Though some stores equate holiday season decorations with Christmas trees, trimmings and turkey, quite a few retailers have found that the key to their sales success is getting potential customers into their stores earlier in the season — meaning adding pumpkin patches to the regular lineup of holiday displays to bring them in.
Mercedes Radney, Renegade Harley-Davidson’s marketing and event director, for example, is in the throes of one long, holiday season — the Alexandria, La., dealer started its festivities mid-October, with a Twilight Ride led by Bruce Mitchell of the History Channel’s “Swamp People” followed by an in-store pumpkin patch installation and contest. For a few weeks, every customer who makes a purchase receives a pumpkin, and those who enter the store can participate in a “guess the weight” contest regarding a behemoth gourd.
“The activities bring in hoards of customers and sets us up nicely for the holidays,” Radney says.
This month, the dealership will roll out a turkey bowling event, complete with frozen turkeys as stand-ins for the traditional bowling balls. “If they hit a strike, they win Harley-Davidson prizes,” Radney says. “It’s a lot of fun, and will raise a good deal of money for hungry Louisiana families.” Proceeds benefit area food banks.
PROCEEDING WITH CAUTION
Even with their optimism, dealers are exhibiting a bit of caution in their sales expectations, and rightly so. Financial firm Deloitte recently predicted that holiday sales will increase by anywhere from 2.5 percent to 3 percent, which amounts to $873 billion to $877 billion. This is a modest prediction, considering that sales last year rose by 5.9 percent.

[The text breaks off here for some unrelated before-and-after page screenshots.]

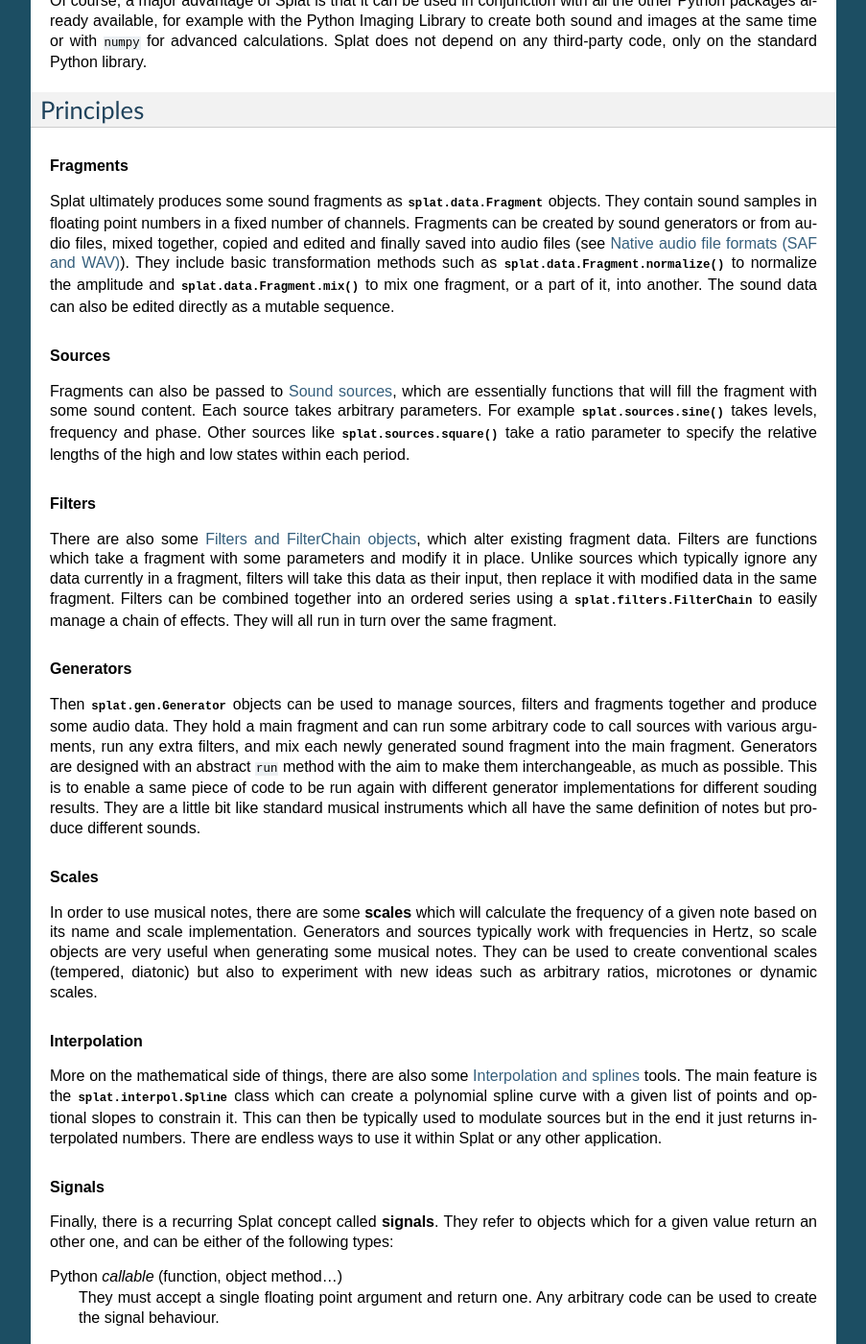
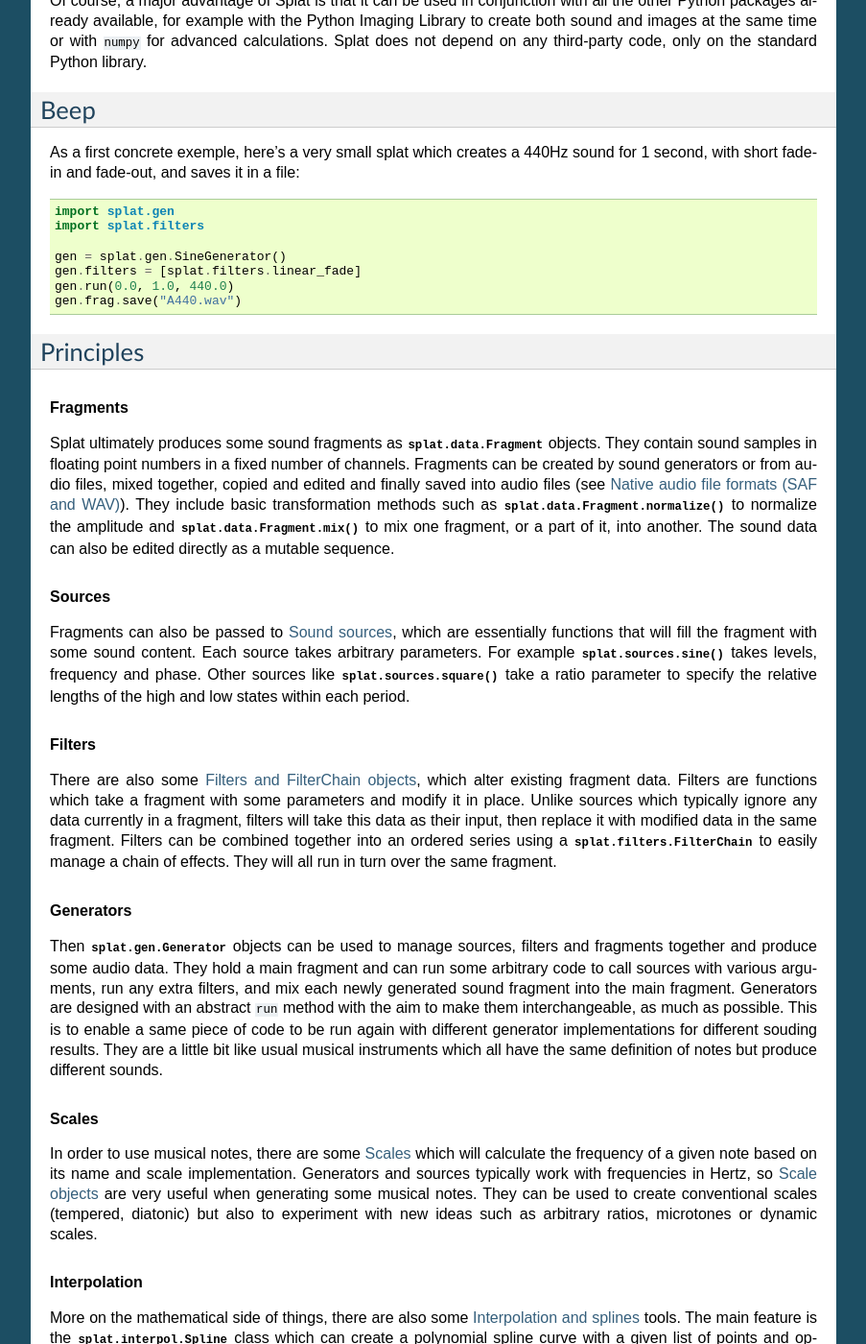
Before and after one commit to verdigris/splat, a Sphinx documentation site: the page built from doc/intro.rst, in a window 1280 px wide and 1400 px high, scrolled down 757 px. Shown: the whole window at 96% size, without its empty margins (198-1101 px from the left). Built offline with Sphinx 7.4.7, drawn with Linux system fonts in a browser that asks for light colours; formulas are drawn with MathJax 3.

Commit message:
doc: add section about scales
* add general section about scales
* add sub-section to define scale concepts + small example
* add sub-section about scale objects

+ add Beep in introduction

```diff
--- a/doc/intro.rst
+++ b/doc/intro.rst
@@ -33,6 +33,24 @@
 Python Imaging Library to create both sound and images at the same time or with
 ``numpy`` for advanced calculations.  Splat does not depend on any third-party
 code, only on the standard Python library.
+
+.. _beep:
+
+Beep
+----
+
+As a first concrete exemple, here's a very small splat which creates a 440Hz
+sound for 1 second, with short fade-in and fade-out, and saves it in a file:
+
+.. code-block:: python
+
+    import splat.gen
+    import splat.filters
+
+    gen = splat.gen.SineGenerator()
+    gen.filters = [splat.filters.linear_fade]
+    gen.run(0.0, 1.0, 440.0)
+    gen.frag.save("A440.wav")
 
 
 Principles
@@ -79,17 +97,18 @@
 method with the aim to make them interchangeable, as much as possible.  This is
 to enable a same piece of code to be run again with different generator
 implementations for different souding results.  They are a little bit like
-standard musical instruments which all have the same definition of notes but
+usual musical instruments which all have the same definition of notes but
 produce different sounds.
 
 .. rubric:: Scales
 
-In order to use musical notes, there are some **scales** which will calculate
-the frequency of a given note based on its name and scale implementation.
-Generators and sources typically work with frequencies in Hertz, so scale
-objects are very useful when generating some musical notes.  They can be used
-to create conventional scales (tempered, diatonic) but also to experiment with
-new ideas such as arbitrary ratios, microtones or dynamic scales.
+In order to use musical notes, there are some :ref:`scales` which will
+calculate the frequency of a given note based on its name and scale
+implementation.  Generators and sources typically work with frequencies in
+Hertz, so :ref:`scale_objects` are very useful when generating some musical
+notes.  They can be used to create conventional scales (tempered, diatonic) but
+also to experiment with new ideas such as arbitrary ratios, microtones or
+dynamic scales.
 
 .. rubric:: Interpolation
 
```
Also changed, not shown: doc/notes_table.rst (added, +11 -0 lines), doc/splat.rst (+116 -0 lines).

Deloitte reps credit this to the persistent housing and employment issues facing the U.S. today.
“Consumer spending was on the rise for several months despite dampened confidence in the economy among U.S. households,” said Deloitte chief economist Carl Steidtmann in a statement. “Those earlier gains have begun to flatten and may be tempered by persistent weakness in the housing and employment sectors and pressures from the European debt crisis. Despite some relief in energy prices, consumers may feel the strain from food, apparel and other categories where prices are markedly higher compared to the previous holiday season. Additionally, retailers will face tougher comparisons this year after last year’s substantial increase in holiday sales.”
J&W Cycles in Washington, Mo., is just one of many dealers who can support Deloitte’s findings. Sales manager Doug Jones says that September was a “soft” month, despite better sales three months before. “When I say better, I mean back up to 50 to 60 percent of what our dealership used to sell five years ago.”
Jones says that the store will push UTVs — Polaris, especially — as he believes sales will be especially strong this year. “I do feel it will be better, probably in the 15- to 20-percent range,” he says. Other big-sellers? “With the lead ban lift, we will mostly be focusing on youth ATVs and motorcycles.” During the holidays, the store usually has a gear deal giveaway, where they throw in a helmet, goggles or apparel with the purchase of a youth unit.
Outdoor MotorSports owner Chris Lien faces the holiday season in an unusual spot. Lien purchased the Spearfish, S.D., dealership from former owner Bill Hearne in mid-summer, so it’s his inaugural holiday season with the powersports industry (Lien, however, is a veteran business owner outside of the industry.) He’s been learning the ropes from Hearne, and will continue with the store’s tried-and-true holiday schedule from years past, which includes in-store hunting displays, Black Friday events and the popular 12 Days of Christmas event.
“Basically, it’s just about getting everyone geared up from the very first part of December, highlighting parts and accessories and giving service discounts before the year ends,” Lien says. “Obviously we have specials and incentives on major units. And [specials on] a lot of the winter gear, as well.”
And, you can bet that at least some of these units will be housed in festive hunting displays. “For us, since we’re in a rural environment, our displays aren’t so much turkeys and Santa Claus,” Lien says. “It’s about farming, ranching and hunting. South Dakota is the pheasant capital of the world.” Lien says that there will be three rotating displays throughout the season.
The store’s Black Friday sales event falls as normal on the Friday and Saturday following Thanksgiving, but Lien is opening the store during normal business hours rather than at dawn, like many stores traditionally do. “Almost everyone who’s going to get up early is going to be at Walmart anyway,” he says.
THE GOOD NEWS
Though the sales increase this season is predicted to be on the small side, there is a silver lining. Deloitte anticipates a 14 percent increase in “non-store” sales — i.e., sales made on the internet, through catalogs and television.
“The brick-and-mortar store is still central to the shopper experience,” said Deloitte vice chairman Alison Paul in a statement. “Retailers that integrate the power of the sensory experience in-store with relevant, timely information via their websites and mobile applications are well-positioned to lead the way this holiday season.”
This story originally appeared in the Dealernews November 2011 issue.